On Monday, the United Nations Children Fund (UNICEF) revealed its plan to officially launch a campaign on violence against children in Nigeria. This was made known at a workshop organized by UNICEF in conjunction with the Ministry of Women Affairs and Social Development in Jos, Plateau state.
The campaign, which is titled “Priority Actions on Ending Violence against Children”, will be launched on September 29 across the state.
A child protection specialist with UNICEF, Ladi Alabi, noted that a recent survey by the global organization revealed that millions of Nigerian children suffer violence every year. She said that the survey indicates violence against children is becoming alarming in Nigeria.
“A survey conducted by the National Population Commission with support from UNICEF and the US Centers for Disease Control and Prevention shows that millions of children suffer violence every year in Nigeria – approximately 6 out of every 10 children experience some form of physical, emotional or sexual violence before the age of 18.

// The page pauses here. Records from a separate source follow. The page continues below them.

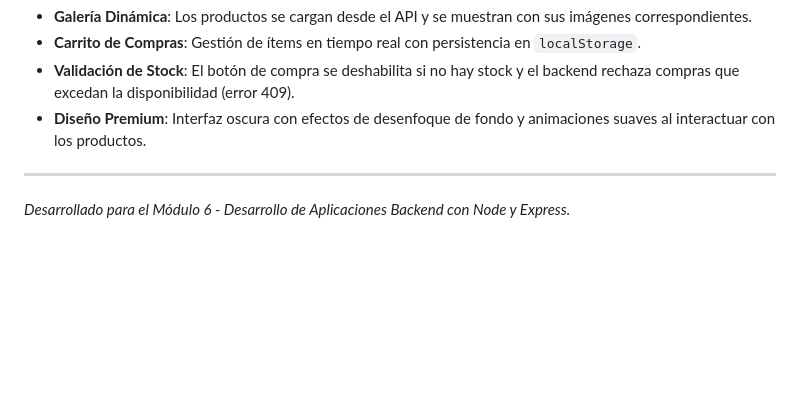
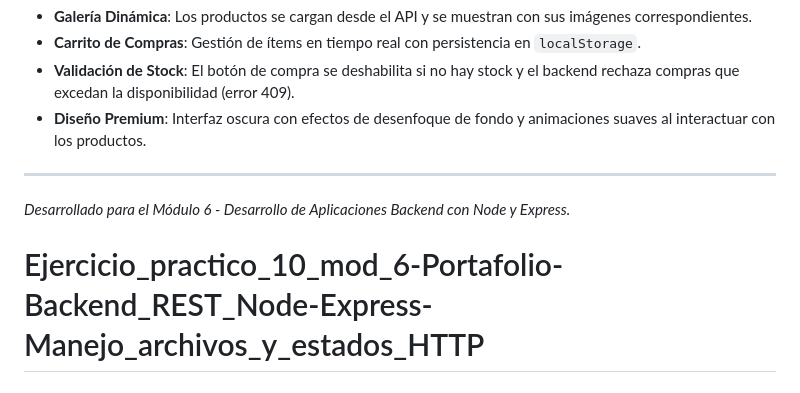
Before and after one commit to RubenAzocar/Ejercicio_practico_10_mod_6-Portafolio-Backend_REST_Node-Express-Manejo_archivos_y_estados_HTTP, a Markdown page: README.md, the part around the change. GitHub-like rendering; blank space fills up the shorter version.

```diff
--- a/README.md
+++ b/README.md
@@ -72,3 +72,4 @@ m6-backend/
 ---
 
 _Desarrollado para el Módulo 6 - Desarrollo de Aplicaciones Backend con Node y Express._
+# Ejercicio_practico_10_mod_6-Portafolio-Backend_REST_Node-Express-Manejo_archivos_y_estados_HTTP
```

“The Survey also reveals that one in two children experience physical violence, one in four girls and one in ten boys experience sexual violence, and one in six girls and one in five boys experience emotional violence,” she said.
In a separate visit to News Agency of Nigeria (NAN) Jos zonal office last week, Mrs. Alabi said that about 60 percent of Nigerian children are suffering from physical, sexual and other kinds of violence.
Alabi said, “Statistics has it that 60 percent of Nigerian children suffer some forms of violence; meaning that, six out of every 10 Nigerian children experience some kind of violence.”
It is necessary to note that violence against children is a cause for concern. This is because these children have their rights that should be respected at all time. In this vein, the campaign is necessary because children’s rights must be protected.
It is worrying that rape cases are continuously reported on the pages of newspaper on daily basis. The society is now hostile to young girls who have been sexually harassed. This informed the reason why Mrs. Alabi stated that cases of rape of children are on the increase in Nigeria. For instance, despite the fact that Female Genital Mutilation (FGM) has been criminalized, it is still highly prevalent in some parts of Nigeria, according to UNICEF. FGM is dangerous as it could lead to severe bleeding, intense pain, urinating problem, among others. These disturbing consequences of FGM made it a criminal act. Yet it is being practiced in some parts of Nigeria, all in the name of tradition.
This proposed campaign by UNICEF is a giant stride in the country. It should be supported by the state government, federal government, Non-Governmental Organizations, as well as the media. Massive campaign on violence against children will go a long way in protecting children’s right in the country.